I needed to head out to grab supplies since we had to depack so much, so I asked at the hotel desk where was the best place to resupply? Walgreens, they suggested. They gave me directions. Take a left at the bottom of the driveway. Drive along Taylor road or street or highway and it’ll turn into Rosencrantz, (not Guildenstern) and on the right would be a Walgreens.
Ok, easy enough, but I had that deep, dark fear I’d get lost.
Long story short, I didn’t get lost, but nor did I ever find that Walgreens. But this is the land of malls and I found a grocery store that was open. At 7am! I bought all the things we’d left behind and some pepto to counter balance the wasabi nuts and tortilla soup someone ate last night. Then I headed back.
Everyone was up and we hit our first challenge of the day: 1 bathroom. 4 people. Hard to all brush our teeth, have showers, floss, blow dry our hair (or gel it), put on deo, sunscreen, makeup… in such a tiny space.
We had to do it one at a time. But the boys were so excited to go, they were ready in record time, so for a laugh, while the Prettiest-girl-in-the-world got ready, the boys and I decided to be English.
Upper class English at that.
Just because we could.
My apologies to any of my English friends for what followed.
The oldest one was the first to respond, and respond correctly. “Jolly good.”
Me: “Today, we shall speak in English accents, which is in fact, an accent not too dissimilar from how we now speak, and we shall use ten words when, in truth and without a doubt, only one word is utterly and completely necessary.”
“Jolly good, sir,” pipped the oldest.
“Jolly, jolly, jolly, jolly good,” said the youngest, using, as was required, far more words than necessary.
We straightened our backs and I asked, “So, young chaps, how were the crumpets you feasted upon this morning?”
The oldest: “The crumpets were the finest crumpets, sir.” Oh, I sure loved the ‘sir’ addition to their speech.
The youngest: “What? What’s crumpets… I mean, fine sir.”

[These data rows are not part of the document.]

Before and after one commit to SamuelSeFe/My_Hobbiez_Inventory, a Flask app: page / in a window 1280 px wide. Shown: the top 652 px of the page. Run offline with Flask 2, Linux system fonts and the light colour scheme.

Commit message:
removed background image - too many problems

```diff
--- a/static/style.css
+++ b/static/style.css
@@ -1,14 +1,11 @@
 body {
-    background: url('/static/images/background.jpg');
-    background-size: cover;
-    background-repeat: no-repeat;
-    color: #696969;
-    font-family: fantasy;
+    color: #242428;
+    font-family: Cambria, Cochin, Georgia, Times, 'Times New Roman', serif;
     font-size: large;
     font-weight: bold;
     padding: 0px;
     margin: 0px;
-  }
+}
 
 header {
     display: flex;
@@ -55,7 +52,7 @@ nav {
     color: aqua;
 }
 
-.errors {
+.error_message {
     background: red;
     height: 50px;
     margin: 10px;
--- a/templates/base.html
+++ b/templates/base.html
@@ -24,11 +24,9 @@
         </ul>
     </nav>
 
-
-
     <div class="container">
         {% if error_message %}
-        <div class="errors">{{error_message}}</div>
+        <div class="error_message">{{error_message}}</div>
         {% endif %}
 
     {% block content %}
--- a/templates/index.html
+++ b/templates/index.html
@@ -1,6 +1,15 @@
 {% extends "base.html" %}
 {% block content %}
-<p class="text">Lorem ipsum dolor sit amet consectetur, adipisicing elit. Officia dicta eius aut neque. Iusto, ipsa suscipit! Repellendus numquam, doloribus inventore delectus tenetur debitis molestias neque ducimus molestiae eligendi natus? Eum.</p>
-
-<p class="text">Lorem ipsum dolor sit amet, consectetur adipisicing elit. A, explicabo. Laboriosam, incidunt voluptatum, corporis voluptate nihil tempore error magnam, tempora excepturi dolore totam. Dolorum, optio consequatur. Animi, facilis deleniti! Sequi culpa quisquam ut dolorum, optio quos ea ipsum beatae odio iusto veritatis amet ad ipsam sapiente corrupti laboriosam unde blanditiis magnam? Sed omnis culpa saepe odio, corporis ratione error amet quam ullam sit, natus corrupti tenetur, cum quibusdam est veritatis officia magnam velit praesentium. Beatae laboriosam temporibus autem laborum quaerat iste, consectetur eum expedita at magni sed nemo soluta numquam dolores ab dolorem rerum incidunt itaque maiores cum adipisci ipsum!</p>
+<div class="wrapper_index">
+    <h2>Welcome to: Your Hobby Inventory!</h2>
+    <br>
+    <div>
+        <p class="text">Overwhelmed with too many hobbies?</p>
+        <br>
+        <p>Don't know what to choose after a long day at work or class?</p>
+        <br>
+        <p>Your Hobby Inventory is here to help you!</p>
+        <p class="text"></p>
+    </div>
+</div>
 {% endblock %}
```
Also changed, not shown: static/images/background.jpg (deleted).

“Excellent, most excellent,” I said. “Well then, I think we shall put our hands behind our backs and stand even straighter and think lofty thoughts about our queen.” Where upon I began to sing God Save the Queen.

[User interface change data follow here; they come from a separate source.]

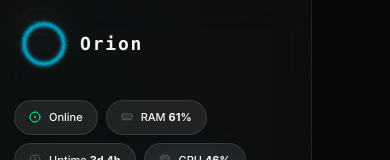
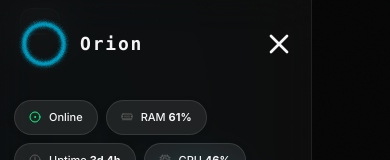
Before and after one commit to hanifakbari/orion, a Next.js app: page / in a window 390 px wide. Shown: the top 160 px of the page. Built offline with nearby package versions, Linux system fonts and the light colour scheme.

Commit message:
feat(sidebar): add close button on mobile

```diff
--- a/src/app/page.tsx
+++ b/src/app/page.tsx
@@ -1,4 +1,3 @@
-// src/app/page.tsx atau layout.tsx
 "use client";
 
 import { useState } from "react";
--- a/src/components/organisms/Sidebar/index.tsx
+++ b/src/components/organisms/Sidebar/index.tsx
@@ -2,7 +2,7 @@
 
 import { useState } from "react";
 import Image from "next/image";
-import { Search, Plus, Bookmark, Folder, Clock } from "lucide-react";
+import { Search, Plus, Bookmark, Folder, Clock, X } from "lucide-react";
 import { cn } from "@/app/lib/utils";
 import { useMetrics } from "@/hooks/useMatrics";
 import {
@@ -35,13 +35,14 @@ export const Sidebar = ({ isOpen, onToggle }: SidebarProps) => {
   return (
     <aside
       className={cn(
-        "glass z-50 flex shrink-0 flex-col overflow-hidden border-r border-border-custom bg-bg-secondary transition-all duration-300 ease-[cubic-bezier(0.4,0,0.2,1)]",
+        "glass z-50 flex shrink-0 flex-col overflow-hidden border-r border-border-custom bg-bg-secondary backdrop-blur-md transition-all duration-300 ease-[cubic-bezier(0.4,0,0.2,1)]",
         isOpen
           ? "pointer-events-auto fixed inset-y-0 left-0 w-[80vw] max-w-xs translate-x-0 opacity-100 md:static md:h-auto md:w-[300px]"
           : "pointer-events-none fixed inset-y-0 left-0 w-[80vw] max-w-xs -translate-x-full opacity-0 md:static md:w-0 md:translate-x-0 md:opacity-0",
       )}
       aria-label="Sidebar"
     >
+      {/* Logo */}
       {/* Logo */}
       <header className="shrink-0 px-4 py-4">
         <div className="flex items-center gap-2">
@@ -55,6 +56,15 @@ export const Sidebar = ({ isOpen, onToggle }: SidebarProps) => {
           <span className="font-mono text-lg font-bold tracking-widest text-text-primary lg:text-2xl">
             Orion
           </span>
+
+          <button
+            type="button"
+            onClick={onToggle}
+            className="ml-auto flex h-8 w-8 items-center justify-center rounded-lg text-text-muted transition-all hover:border-accent-red hover:text-accent-red md:hidden"
+            aria-label="Tutup sidebar"
+          >
+            <X className="h-10 w-10 text-text-primary" />
+          </button>
         </div>
       </header>
 
```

They hummed along, which was, and indeed remains, a surprise that they would not know the song. Then, after I had finished, I added, “And when mommy comes out, she shall inspect us and ensure that we are presentable enough for the public.”
The oldest: “And if he fail the inspection, mommmy will spank our bottoms.” Though how he knew about bottom spanking, I have no idea.

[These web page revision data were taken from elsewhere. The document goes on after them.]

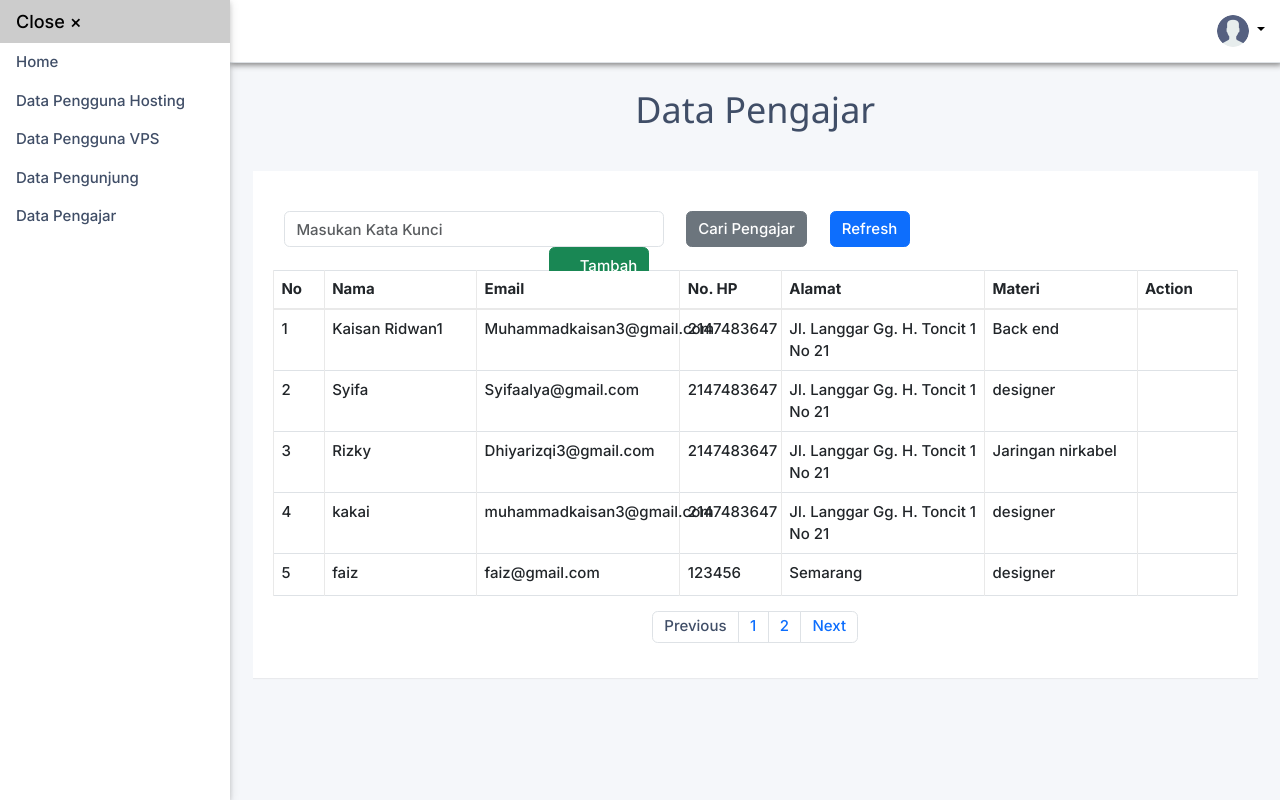
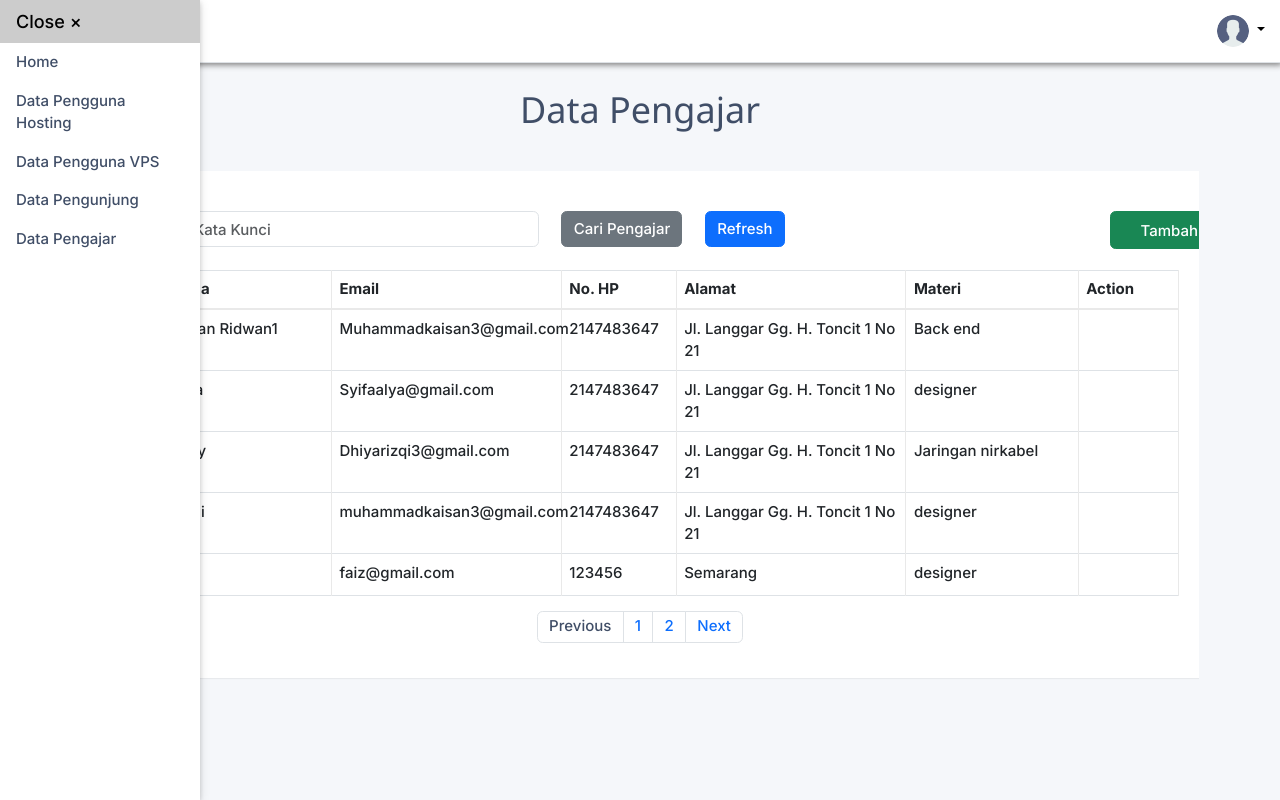
Before and after one commit to alifmhmmd21/Project_KP, a PHP site: page /DataPengajar.php in a window 1280 px wide. Run offline with PHP 8.4, Linux system fonts and the light colour scheme; a user stored in the database is signed in; data comes from the database, SQL or seed files in the repository.

Commit message:
Fix sidebar

```diff
--- a/dashboard/DataPengajar.php
+++ b/dashboard/DataPengajar.php
@@ -46,8 +46,8 @@ $nomor = $halaman_awal + 1;
 
 <body>
     <!-- Sidebar Container -->
-    <div class="w3-sidebar w3-bar-block w3-card w3-animate-left"
-        style="display:block; width: 18% ;font-family: 'Inter', sans-serif;" id="mySidebar">
+    <div class="w3-sidebar w3-bar-block w3-card w3-animate-left" style="font-family: 'Inter', sans-serif;"
+        id="mySidebar">
         <button class="w3-bar-item w3-button w3-large" onclick="w3_close()">Close &times;</button>
         <a href="Home.php" class="w3-bar-item w3-button">Home</a>
         <a href="DataPenggunaHosting.php" class="w3-bar-item w3-button">Data Pengguna Hosting</a>
@@ -58,7 +58,7 @@ $nomor = $halaman_awal + 1;
 
     </div>
 
-    <div id="main" style="margin-left: 18%;font-family: 'Inter', sans-serif;">
+    <div id="main" style="font-family: 'Inter', sans-serif;">
         <header class="p-3 mb-3 border-bottom" style="background-color: white; box-shadow: 1px 1px 6px 1px grey;">
             <div class="d-flex flex-wrap">
                 <button id="openNav" class="w3-button w3-xlarge" style="padding:0px 16px; display: none"
@@ -83,7 +83,7 @@ $nomor = $halaman_awal + 1;
                 <div class="table-responsive">
                     <div class="table-wrapper">
                         <div class="table-title">
-                        <div class="row">
+                            <div class="row">
                             </div>
                         </div>
                         <form>
@@ -105,7 +105,8 @@ $nomor = $halaman_awal + 1;
                                     <div class="col-sm-4">
                                         <div class="text-right">
                                             <a href="#tambah-teks" class="btn btn-success" data-toggle="modal"
-                                                style="float: right; display: flex; align-items: flex-end; position: absolute; top: 0; right: -55px;"><i class="material-icons">&#xE147;</i>
+                                                style="float: right; display: flex; align-items: flex-end; position: absolute; top: 0; right: -55px;"><i
+                                                    class="material-icons">&#xE147;</i>
                                                 <span>Tambah</span></a>
                                         </div>
                                     </div>
--- a/dashboard/DataPenggunaHosting.php
+++ b/dashboard/DataPenggunaHosting.php
@@ -60,8 +60,8 @@ $query = mysqli_query($conn, $sql1);
 
 <body>
     <!-- Sidebar Container -->
-    <div class="w3-sidebar w3-bar-block w3-card w3-animate-left"
-        style="display:block; width: 18% ;font-family: 'Inter', sans-serif;" id="mySidebar">
+    <div class="w3-sidebar w3-bar-block w3-card w3-animate-left" style="font-family: 'Inter', sans-serif;"
+        id="mySidebar">
         <button class="w3-bar-item w3-button w3-large" onclick="w3_close()">Close &times;</button>
         <a href="Home.php" class="w3-bar-item w3-button">Home</a>
         <a href="DataPenggunaHosting.php" class="w3-bar-item w3-button">Data Pengguna Hosting</a>
@@ -70,7 +70,7 @@ $query = mysqli_query($conn, $sql1);
         <a href="DataPengajar.php" class="w3-bar-item w3-button">Data Pengajar</a>
     </div>
 
-    <div id="main" style="margin-left: 18%;font-family: 'Inter', sans-serif;">
+    <div id="main" style="font-family: 'Inter', sans-serif;">
         <header class="p-3 mb-3 border-bottom" style="background-color: white; box-shadow: 1px 1px 6px 1px grey;">
             <div class="d-flex flex-wrap">
                 <button id="openNav" class="w3-button w3-xlarge" style="padding:0px 16px; display: none"
```
Also changed, not shown: dashboard/DataPenggunaVPS.php (+7 -6 lines), dashboard/DataPengunjung.php (+7 -6 lines), dashboard/Home.php (+20 -10 lines).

We all laughed.
“Just so,” I said. “Well played.”
The English are polite, I told them. The English do talk about farting all the time or run around shouting at their brother to stop licking them in they eye. Nor do they eat gargle milk at the table. Nor do they ever ask, ‘are we there, yet.” NEVER.
More importantly, the English are always nice to their mommies.
So we would be English today?
The more we spoke, the more ideas we came up with of what if meant to be English, the more we laughed.
When the Prettiest-girl-in-the-world came out, she must have wondered why we were lined up against the wall all giggling.
It was good to be English.
I hoped it was a sign of how the day would play out.